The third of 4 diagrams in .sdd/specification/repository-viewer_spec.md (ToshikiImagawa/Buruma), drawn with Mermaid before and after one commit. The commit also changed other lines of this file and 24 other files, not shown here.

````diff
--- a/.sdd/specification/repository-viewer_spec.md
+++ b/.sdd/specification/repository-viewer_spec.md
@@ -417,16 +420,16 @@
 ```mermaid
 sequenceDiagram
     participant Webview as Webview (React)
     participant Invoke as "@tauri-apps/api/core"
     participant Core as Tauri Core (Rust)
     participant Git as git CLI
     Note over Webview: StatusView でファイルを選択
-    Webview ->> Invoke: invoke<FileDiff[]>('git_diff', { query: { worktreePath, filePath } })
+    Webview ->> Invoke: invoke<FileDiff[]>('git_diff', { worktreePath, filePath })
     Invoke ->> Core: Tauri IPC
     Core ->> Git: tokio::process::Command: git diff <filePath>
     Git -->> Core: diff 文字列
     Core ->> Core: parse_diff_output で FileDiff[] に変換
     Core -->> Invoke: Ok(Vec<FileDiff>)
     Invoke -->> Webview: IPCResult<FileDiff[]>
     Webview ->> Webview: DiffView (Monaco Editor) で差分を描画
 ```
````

--

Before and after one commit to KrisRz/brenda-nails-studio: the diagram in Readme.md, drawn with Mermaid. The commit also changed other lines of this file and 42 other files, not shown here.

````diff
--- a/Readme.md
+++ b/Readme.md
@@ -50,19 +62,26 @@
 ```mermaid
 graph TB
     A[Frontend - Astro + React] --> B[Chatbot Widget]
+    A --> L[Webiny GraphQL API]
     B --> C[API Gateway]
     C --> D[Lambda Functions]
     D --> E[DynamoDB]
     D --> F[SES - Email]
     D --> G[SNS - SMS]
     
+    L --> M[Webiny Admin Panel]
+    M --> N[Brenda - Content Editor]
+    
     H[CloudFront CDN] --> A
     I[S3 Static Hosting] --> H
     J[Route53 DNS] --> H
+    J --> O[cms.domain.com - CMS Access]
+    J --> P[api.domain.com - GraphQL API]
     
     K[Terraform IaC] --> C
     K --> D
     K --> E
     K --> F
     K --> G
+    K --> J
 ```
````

## What the task asks
Show all lines above containing "participant".

## Answer box
     participant Webview as Webview (React)
     participant Invoke as "@tauri-apps/api/core"
     participant Core as Tauri Core (Rust)
     participant Git as git CLI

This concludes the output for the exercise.